During the Q&A session, Master Hsien Du（賢度法師）, Dean of Huayen College and President of Huayen Lotus Association, pointed out that the Huayen equality means all sentient beings have the Buddha nature. The implication is that the true equality is achieved not by eliminating all the differences, but by achieving enlightenment and realizing the Buddha nature within each one of us. As Dr. Hammerstrom later specified that the exploitation of Huayen comes from the greed, aversion, and delusion of human beings. And it is the Buddhists’ responsibilities to defend the real meaning of Buddha’s teaching.
Following Dr. Hammerstrom’s discussion on social equity, Professor Jin Y. Park（朴眞暎）from American University took a closer look at the core of social issues: how we consider ourselves relating to each other. The dominant world view is individuality, which Dr. Park sees as problematic based on her study of Huayen Buddhism as well as one of the most well known twentieth century philosophers, Jacques Derrida.
Dr. Jin Y. Park giving presentation

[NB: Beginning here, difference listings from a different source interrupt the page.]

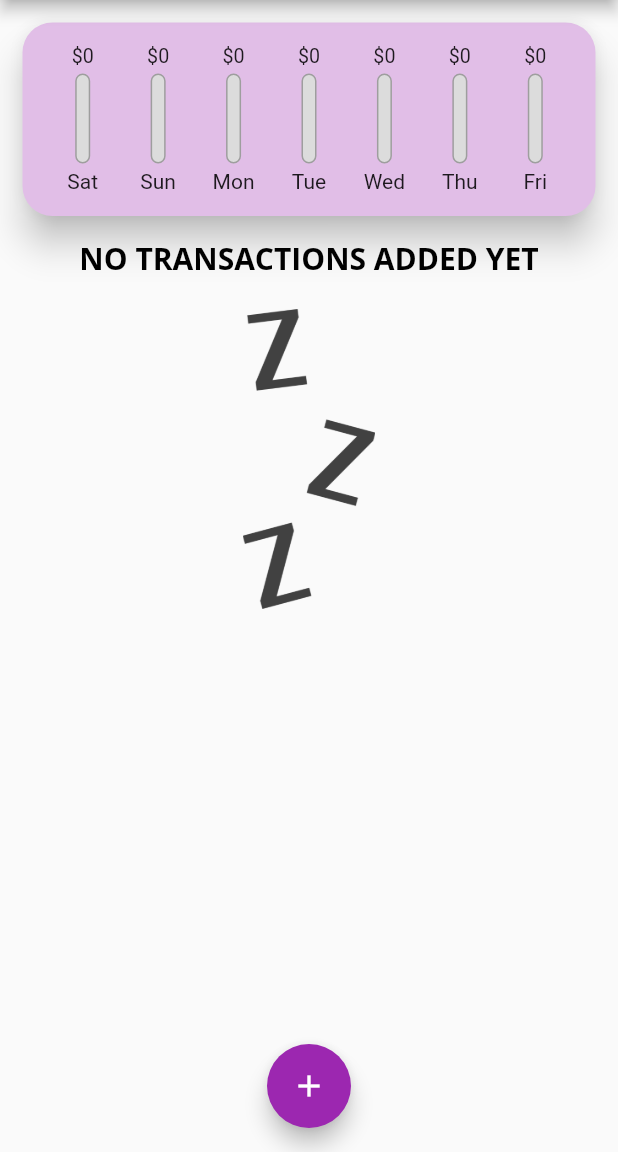
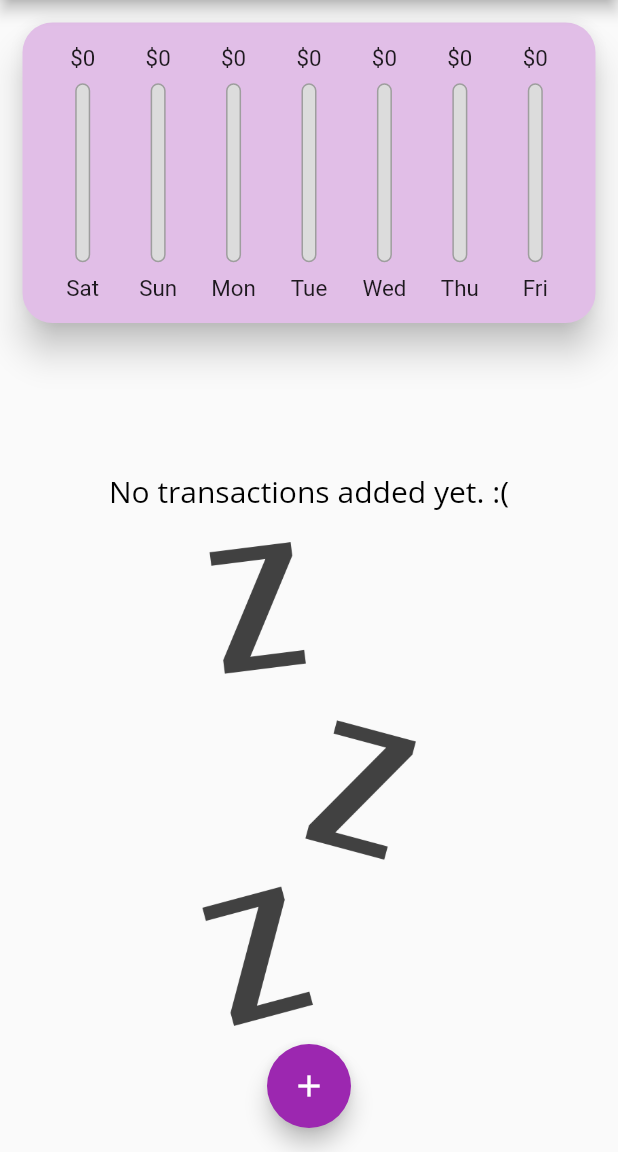
Before and after one commit to wacky-tacky/expense_tracker_app, a Flutter app: the screen it shows after launch, on a phone screen of 412 x 824 dp, the part 84-1236 px from its top. Run offline on Flutter 3.47's test engine with Material 2 defaults, Android fonts, the light colour scheme and no system bars.

Commit message:
working with different orientations
- app works fine in both Portrait & Landscape mode now
- the height sizes are fractionally decided and not exclusively specified so as to make the app work on different device sizes.
- Switch added in landscape mode

```diff
--- a/lib/main.dart
+++ b/lib/main.dart
@@ -1,11 +1,19 @@
 import 'package:flutter/material.dart';
+import 'package:flutter/services.dart';
 import 'package:tracker_hui/widgets/chart.dart';
 import './widgets/new_transaction.dart';
 import './widgets/transaction_list.dart';
 import './models/transaction.dart';
 import './widgets/chart.dart';
 
-void main() => runApp(MyApp());
+void main() {
+  // WidgetsFlutterBinding.ensureInitialized();
+  // SystemChrome.setPreferredOrientations([
+  //   DeviceOrientation.portraitUp,
+  //   DeviceOrientation.portraitDown,
+  // ]);
+  runApp(MyApp());
+}
 
 class MyApp extends StatelessWidget {
   @override
@@ -20,7 +28,6 @@
               headline6: TextStyle(
                 fontFamily: 'OpenSans',
                 fontSize: 20,
-                fontWeight: FontWeight.bold,
                 color: Colors.black,
               ),
               button: TextStyle(color: Colors.white),
@@ -100,10 +107,13 @@
     );
   }
 
+  bool _showChart = false;
+
   @override
   Widget build(BuildContext context) {
-    return Scaffold(
-      appBar: AppBar(
+    final isLandscape =
+        MediaQuery.of(context).orientation == Orientation.landscape;
+    final appBar = AppBar(
       title: Text(
         'Personal Expenses',
         style: TextStyle(fontFamily: 'OpenSans'),
@@ -114,14 +124,54 @@
           onPressed: () => _startAddNewTransaction(context),
         ),
       ],
-      ),
+    );
+    final txListWidget = Container(
+        height: (MediaQuery.of(context).size.height -
+                appBar.preferredSize.height -
+                MediaQuery.of(context).padding.top) *
+            0.70,
+        child: TransactionList(_userTransactions, _deleteTransaction));
+    return Scaffold(
+      appBar: appBar,
       body: SingleChildScrollView(
         child: Column(
           // mainAxisAlignment: MainAxisAlignment.spaceEvenly,
           crossAxisAlignment: CrossAxisAlignment.center,
           children: <Widget>[
-            Chart(_recentTransactions),
-            TransactionList(_userTransactions, _deleteTransaction),
+            if (isLandscape)
+              Row(
+                mainAxisAlignment: MainAxisAlignment.center,
+                children: <Widget>[
+                  Text('Show Chart'),
+                  Switch(
+                    value: _showChart,
+                    onChanged: (val) {
+                      setState(() {
+                        _showChart = val;
+                      });
+                    },
+                  ),
+                ],
+              ),
+            if (!isLandscape)
+              Container(
+                height: (MediaQuery.of(context).size.height -
+                        appBar.preferredSize.height -
+                        MediaQuery.of(context).padding.top) *
+                    0.3,
+                child: Chart(_recentTransactions),
+              ),
+            if (!isLandscape) txListWidget,
+            if (isLandscape)
+              _showChart
+                  ? Container(
+                      height: (MediaQuery.of(context).size.height -
+                              appBar.preferredSize.height -
+                              MediaQuery.of(context).padding.top) *
+                          0.7,
+                      child: Chart(_recentTransactions),
+                    )
+                  : txListWidget
           ],
         ),
       ),
--- a/lib/widgets/chart_bar.dart
+++ b/lib/widgets/chart_bar.dart
@@ -9,19 +9,21 @@
 
   @override
   Widget build(BuildContext context) {
+    return LayoutBuilder(
+      builder: (ctx, constraint) {
         return Column(
           children: <Widget>[
             Container(
-          height: 15,
+              height: constraint.maxHeight * 0.10,
               child: FittedBox(
                 child: Text('\$${spendingAmount.toStringAsFixed(0)}'),
               ),
             ),
             SizedBox(
-          height: 4,
+              height: constraint.maxHeight * 0.05,
             ),
             Container(
-          height: 60,
+              height: constraint.maxHeight * 0.70,
               width: 10,
               child: Stack(
                 children: <Widget>[
@@ -45,10 +47,14 @@
               ),
             ),
             SizedBox(
-          height: 4,
+              height: constraint.maxHeight * 0.05,
             ),
-        Text(label),
+            Container(
+                height: constraint.maxHeight * 0.10,
+                child: FittedBox(child: Text(label))),
           ],
+        );
+      },
     );
   }
 }
--- a/lib/widgets/transaction_list.dart
+++ b/lib/widgets/transaction_list.dart
@@ -1,4 +1,5 @@
 import 'package:flutter/material.dart';
+import 'package:flutter/rendering.dart';
 import '../models/transaction.dart';
 import 'package:intl/intl.dart';
 
@@ -10,25 +11,26 @@
 
   @override
   Widget build(BuildContext context) {
-    return Container(
-      height: 500,
-      child: transactions.isEmpty
-          ? Column(
+    return transactions.isEmpty
+        ? LayoutBuilder(builder: (ctx, Constraints) {
+            return Column(
+              mainAxisAlignment: MainAxisAlignment.center,
               children: <Widget>[
                 Text(
-                  'NO TRANSACTIONS ADDED YET',
+                  'No transactions added yet. :(',
                   style: Theme.of(context).textTheme.headline6,
                 ),
                 SizedBox(
                   height: 20,
                 ),
                 Container(
-                  height: 200,
+                  height: Constraints.maxHeight * 0.6,
                   child: Image.asset('assets/images/waiting.png',
                       fit: BoxFit.cover),
                 ),
               ],
-            )
+            );
+          })
         : ListView.builder(
             itemBuilder: (ctx, index) {
               return Card(
@@ -69,7 +71,6 @@
               );
             },
             itemCount: transactions.length,
-            ),
           );
   }
 }
```
Lines whose indentation alone changed are shown as unchanged.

In Huayen worldview, the individuals “are always already connected with multi-layers of others”, as Dr. Park explained by presenting import work of patriarchs, such as Dushun（杜順）, Fazang（法藏）, and Ŭisang （義湘）, the founder of Korean Huayen Buddhism. The concept of interconnectedness is shared by an important western philosopher, Derrida, yet he explained it using a different system. For example, one’s identity is made through “difference” from others. And even with others’ absence, their presence is still in one’s identity as a “trace”, and all these exist in the“text”or [con]text, similar to the Indra’s net. Dr. Park further explained Derrida’s concept of “violence”, which is rooted in people’s belief of independency and it can further lead to suffering. Dr. Park made clear that the existence of “violence” or conflicts is well recognized in Huayen, notably they are considered to be particularities (phenomena). When particularities seem to obstruct each other, there is another layer of the reality-realm, the world of principle (noumenon), which includes everything without any obstruction. Then the contemplation of noumenon and phenomena with both wisdom and compassion is regarded as a core practice in Huayen and a responsibility for Derrida.
Master Hsien Du giving a present to Dr. Jin Y. Park

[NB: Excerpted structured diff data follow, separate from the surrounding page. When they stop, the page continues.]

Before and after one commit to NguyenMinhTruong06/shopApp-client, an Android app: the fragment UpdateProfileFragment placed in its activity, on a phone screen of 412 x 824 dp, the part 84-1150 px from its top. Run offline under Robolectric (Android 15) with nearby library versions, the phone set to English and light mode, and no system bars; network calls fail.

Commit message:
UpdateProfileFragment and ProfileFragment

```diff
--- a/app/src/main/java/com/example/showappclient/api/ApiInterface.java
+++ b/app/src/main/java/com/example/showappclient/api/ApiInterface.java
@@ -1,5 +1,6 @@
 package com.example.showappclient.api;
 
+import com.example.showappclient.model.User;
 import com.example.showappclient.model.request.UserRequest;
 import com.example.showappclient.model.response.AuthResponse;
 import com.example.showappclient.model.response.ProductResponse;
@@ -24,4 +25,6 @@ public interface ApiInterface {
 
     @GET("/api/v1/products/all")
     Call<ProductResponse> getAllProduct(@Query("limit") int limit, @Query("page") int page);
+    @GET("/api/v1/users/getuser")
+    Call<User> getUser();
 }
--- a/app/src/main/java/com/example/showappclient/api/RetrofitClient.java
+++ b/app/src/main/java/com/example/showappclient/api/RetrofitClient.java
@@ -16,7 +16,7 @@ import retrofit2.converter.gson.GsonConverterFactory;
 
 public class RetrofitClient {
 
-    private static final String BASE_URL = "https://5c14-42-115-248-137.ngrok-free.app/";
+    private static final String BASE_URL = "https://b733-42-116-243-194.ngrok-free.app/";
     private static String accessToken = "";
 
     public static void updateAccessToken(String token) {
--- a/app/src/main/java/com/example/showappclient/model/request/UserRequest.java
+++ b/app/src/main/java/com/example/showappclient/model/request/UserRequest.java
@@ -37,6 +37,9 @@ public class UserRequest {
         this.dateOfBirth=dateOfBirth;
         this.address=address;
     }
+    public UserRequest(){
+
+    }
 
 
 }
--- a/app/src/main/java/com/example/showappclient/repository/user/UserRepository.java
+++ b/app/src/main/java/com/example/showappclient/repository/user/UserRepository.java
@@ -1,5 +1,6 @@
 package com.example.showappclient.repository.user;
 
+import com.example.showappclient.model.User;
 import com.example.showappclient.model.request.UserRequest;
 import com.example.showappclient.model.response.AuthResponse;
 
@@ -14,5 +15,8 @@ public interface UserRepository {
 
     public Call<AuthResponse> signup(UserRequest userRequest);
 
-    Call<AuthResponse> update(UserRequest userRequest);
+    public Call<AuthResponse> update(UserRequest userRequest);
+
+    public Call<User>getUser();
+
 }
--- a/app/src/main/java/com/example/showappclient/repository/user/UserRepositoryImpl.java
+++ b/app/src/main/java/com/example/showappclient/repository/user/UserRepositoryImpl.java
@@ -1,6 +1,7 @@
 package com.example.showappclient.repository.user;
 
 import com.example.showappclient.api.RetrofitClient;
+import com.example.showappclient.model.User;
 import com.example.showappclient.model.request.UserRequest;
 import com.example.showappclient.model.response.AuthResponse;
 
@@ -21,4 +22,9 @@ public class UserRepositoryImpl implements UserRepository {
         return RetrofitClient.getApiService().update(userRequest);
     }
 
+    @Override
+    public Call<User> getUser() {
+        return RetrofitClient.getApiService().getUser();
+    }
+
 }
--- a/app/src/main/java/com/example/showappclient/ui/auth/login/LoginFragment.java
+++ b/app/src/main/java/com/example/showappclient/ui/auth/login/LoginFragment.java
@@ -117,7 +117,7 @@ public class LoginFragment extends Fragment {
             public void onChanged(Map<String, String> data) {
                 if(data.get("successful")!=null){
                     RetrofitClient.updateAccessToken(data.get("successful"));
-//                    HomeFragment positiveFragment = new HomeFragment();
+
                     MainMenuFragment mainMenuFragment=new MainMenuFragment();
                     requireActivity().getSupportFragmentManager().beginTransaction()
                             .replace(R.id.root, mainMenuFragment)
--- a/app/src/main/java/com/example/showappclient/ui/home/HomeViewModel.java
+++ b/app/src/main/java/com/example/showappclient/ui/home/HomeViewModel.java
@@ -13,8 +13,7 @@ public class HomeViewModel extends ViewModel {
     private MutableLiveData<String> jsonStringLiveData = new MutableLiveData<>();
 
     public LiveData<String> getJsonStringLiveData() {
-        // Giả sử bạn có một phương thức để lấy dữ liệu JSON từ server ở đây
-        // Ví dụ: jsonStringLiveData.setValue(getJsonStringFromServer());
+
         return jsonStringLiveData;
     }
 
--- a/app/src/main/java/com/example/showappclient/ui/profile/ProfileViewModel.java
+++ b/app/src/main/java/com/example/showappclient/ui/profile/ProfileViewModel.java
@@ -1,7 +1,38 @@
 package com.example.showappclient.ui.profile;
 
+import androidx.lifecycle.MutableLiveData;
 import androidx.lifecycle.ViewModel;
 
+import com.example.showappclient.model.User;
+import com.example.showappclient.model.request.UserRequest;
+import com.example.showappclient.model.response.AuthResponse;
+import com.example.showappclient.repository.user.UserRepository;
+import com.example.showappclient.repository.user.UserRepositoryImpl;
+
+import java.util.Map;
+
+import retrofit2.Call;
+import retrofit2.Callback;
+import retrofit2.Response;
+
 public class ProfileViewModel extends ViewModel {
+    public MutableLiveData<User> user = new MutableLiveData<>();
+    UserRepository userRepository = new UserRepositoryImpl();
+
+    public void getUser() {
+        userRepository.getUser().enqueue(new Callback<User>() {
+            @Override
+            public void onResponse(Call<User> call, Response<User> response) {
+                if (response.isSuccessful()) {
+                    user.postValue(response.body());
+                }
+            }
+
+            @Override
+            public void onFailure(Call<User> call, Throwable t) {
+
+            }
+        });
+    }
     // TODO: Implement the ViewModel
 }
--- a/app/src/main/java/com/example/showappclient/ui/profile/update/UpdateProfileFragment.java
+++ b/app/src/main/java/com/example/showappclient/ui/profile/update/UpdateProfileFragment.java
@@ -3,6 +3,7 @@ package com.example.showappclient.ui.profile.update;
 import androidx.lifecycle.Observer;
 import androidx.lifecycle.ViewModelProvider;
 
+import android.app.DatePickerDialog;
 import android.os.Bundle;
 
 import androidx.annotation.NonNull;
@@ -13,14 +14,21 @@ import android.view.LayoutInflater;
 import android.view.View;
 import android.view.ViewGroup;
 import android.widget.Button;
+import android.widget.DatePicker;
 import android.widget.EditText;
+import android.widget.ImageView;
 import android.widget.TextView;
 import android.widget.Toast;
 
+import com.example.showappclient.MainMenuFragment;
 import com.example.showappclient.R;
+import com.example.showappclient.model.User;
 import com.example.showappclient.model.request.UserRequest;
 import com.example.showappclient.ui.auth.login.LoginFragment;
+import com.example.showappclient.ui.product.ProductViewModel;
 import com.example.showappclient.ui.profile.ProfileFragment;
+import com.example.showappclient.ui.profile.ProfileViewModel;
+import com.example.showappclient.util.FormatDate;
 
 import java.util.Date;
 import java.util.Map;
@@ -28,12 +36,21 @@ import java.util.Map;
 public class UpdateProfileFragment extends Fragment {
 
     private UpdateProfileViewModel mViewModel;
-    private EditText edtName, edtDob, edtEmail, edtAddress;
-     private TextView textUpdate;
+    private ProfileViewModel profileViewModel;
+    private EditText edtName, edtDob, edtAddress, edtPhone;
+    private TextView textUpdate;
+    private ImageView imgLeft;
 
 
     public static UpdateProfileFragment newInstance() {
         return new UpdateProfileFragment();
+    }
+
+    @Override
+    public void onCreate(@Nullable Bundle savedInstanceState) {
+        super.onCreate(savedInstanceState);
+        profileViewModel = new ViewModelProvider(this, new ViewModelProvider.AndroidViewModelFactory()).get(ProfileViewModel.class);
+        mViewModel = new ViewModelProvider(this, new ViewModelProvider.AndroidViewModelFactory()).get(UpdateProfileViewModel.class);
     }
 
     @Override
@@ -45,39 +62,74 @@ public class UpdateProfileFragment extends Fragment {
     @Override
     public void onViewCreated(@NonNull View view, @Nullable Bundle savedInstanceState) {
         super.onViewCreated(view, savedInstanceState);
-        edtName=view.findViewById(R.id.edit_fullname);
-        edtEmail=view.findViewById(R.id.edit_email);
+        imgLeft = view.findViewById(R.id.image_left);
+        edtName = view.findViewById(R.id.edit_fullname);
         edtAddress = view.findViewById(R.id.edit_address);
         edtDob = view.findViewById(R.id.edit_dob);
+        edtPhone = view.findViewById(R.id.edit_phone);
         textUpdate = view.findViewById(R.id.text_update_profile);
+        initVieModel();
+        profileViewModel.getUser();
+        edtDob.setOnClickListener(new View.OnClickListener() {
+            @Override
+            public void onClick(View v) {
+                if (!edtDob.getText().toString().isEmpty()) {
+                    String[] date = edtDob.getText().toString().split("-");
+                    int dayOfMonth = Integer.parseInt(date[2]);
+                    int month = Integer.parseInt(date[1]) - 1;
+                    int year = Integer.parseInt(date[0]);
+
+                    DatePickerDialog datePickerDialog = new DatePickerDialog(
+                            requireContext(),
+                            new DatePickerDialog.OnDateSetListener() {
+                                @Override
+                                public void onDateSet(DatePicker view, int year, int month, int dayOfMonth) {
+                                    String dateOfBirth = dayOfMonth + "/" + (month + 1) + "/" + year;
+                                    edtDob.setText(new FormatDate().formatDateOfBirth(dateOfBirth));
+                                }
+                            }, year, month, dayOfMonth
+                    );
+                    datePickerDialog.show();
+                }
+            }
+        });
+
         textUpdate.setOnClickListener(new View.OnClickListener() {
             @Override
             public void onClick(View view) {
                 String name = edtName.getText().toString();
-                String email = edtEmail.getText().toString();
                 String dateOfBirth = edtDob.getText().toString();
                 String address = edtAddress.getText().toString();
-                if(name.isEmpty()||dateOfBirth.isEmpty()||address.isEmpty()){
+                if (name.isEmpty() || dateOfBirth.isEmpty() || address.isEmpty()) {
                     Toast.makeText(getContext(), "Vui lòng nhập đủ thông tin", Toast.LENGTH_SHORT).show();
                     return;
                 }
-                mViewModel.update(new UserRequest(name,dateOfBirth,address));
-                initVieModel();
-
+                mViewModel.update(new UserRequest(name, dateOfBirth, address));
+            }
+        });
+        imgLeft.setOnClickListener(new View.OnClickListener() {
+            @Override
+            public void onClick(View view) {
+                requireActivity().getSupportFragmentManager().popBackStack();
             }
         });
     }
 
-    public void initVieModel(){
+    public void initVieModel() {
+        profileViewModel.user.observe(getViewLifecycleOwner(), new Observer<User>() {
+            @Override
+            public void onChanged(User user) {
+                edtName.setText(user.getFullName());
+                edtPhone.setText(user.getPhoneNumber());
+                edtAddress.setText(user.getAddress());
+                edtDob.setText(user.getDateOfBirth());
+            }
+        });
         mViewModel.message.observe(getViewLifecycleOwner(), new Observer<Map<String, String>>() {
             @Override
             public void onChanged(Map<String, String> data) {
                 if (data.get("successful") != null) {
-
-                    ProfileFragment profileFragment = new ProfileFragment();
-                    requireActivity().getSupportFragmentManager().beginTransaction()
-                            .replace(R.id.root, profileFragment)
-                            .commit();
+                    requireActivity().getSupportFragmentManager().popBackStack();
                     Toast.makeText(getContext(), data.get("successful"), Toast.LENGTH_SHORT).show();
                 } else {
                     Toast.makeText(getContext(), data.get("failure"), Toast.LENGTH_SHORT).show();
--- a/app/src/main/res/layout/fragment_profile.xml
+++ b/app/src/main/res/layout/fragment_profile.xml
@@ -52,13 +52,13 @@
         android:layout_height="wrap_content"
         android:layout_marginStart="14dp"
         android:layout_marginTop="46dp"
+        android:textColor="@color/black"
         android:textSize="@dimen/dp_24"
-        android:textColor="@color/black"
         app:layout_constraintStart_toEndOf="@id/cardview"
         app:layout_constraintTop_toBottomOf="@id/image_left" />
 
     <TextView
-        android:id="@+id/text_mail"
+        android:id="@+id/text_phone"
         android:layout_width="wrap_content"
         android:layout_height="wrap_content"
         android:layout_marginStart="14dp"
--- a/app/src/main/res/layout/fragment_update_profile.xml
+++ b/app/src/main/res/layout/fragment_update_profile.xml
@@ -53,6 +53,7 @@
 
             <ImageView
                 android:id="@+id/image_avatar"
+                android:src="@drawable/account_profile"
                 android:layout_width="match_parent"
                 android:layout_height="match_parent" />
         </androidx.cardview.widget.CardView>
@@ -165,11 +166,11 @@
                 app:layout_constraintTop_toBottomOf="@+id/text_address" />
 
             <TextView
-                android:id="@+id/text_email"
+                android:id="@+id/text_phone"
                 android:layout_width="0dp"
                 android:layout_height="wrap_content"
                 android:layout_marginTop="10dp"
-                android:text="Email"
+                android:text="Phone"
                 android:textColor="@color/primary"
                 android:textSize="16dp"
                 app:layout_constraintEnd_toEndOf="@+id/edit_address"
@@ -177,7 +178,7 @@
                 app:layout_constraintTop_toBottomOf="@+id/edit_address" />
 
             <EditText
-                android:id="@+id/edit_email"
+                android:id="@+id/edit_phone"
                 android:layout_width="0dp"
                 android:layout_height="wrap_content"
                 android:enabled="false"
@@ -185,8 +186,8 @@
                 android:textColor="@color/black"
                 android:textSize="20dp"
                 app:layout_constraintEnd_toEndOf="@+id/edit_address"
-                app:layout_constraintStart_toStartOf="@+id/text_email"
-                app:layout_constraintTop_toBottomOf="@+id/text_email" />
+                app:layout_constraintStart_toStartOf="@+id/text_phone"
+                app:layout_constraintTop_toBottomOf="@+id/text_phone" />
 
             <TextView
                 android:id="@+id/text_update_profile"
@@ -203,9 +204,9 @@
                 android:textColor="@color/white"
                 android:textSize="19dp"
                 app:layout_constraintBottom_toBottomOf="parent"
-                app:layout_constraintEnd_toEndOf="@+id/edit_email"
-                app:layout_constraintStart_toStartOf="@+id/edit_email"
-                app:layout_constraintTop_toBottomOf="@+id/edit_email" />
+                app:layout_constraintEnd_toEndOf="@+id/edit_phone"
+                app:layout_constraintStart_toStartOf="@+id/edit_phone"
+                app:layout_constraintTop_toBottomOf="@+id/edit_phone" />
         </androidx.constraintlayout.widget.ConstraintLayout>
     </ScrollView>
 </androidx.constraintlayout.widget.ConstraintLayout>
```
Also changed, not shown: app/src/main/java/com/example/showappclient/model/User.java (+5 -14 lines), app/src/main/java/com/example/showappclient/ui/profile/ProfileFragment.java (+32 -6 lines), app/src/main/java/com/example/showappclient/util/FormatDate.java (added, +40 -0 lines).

Professor Park closed the symposium with a great discussion of the comparative analysis between huayen and western thoughts. Especially western philosophers tend to “be strong in offering social political philosophy”. And this reminds us that Huayen, representing the ultimate wisdom of worldview, can take that social responsibility as well. That is guiding the human society towards a better place with people having a deeper understanding of the solidarity of beings.
Group photo of people attending 2017 Huayen Symposium at SJSU
At the end, Master Hsien Du, representing sponsors of this event, gave each presenter and organizer a gift from Taiwan as a token of appreciation, wishing a bright future for the study and promotion of Huayen Buddhism in the U.S.
Master Hsien Du with presenters and organizers
Dimensions of Huayen Buddhism
A symposium at San Jose State University
May 6, 2017 (Saturday), 1:00 – 4:00
Engineering Building 285-287
Jason Browning (California Institute for Integral Studies): “Evolution of the Text of the Avataṃsaka-sūtra (Huayenjing) across Its Chinese Translations”
Erik Hammerstrom (Pacific Lutheran University, Tacoma, Washington): “The Peril and Promise of Huayen Buddhism as a Discourse of Social Equality”
Jin Y. Park (American University, Washington, DC): “Huayen Buddhism and Derrida”
Christian Jochim (San Jose State University), Symposium Convener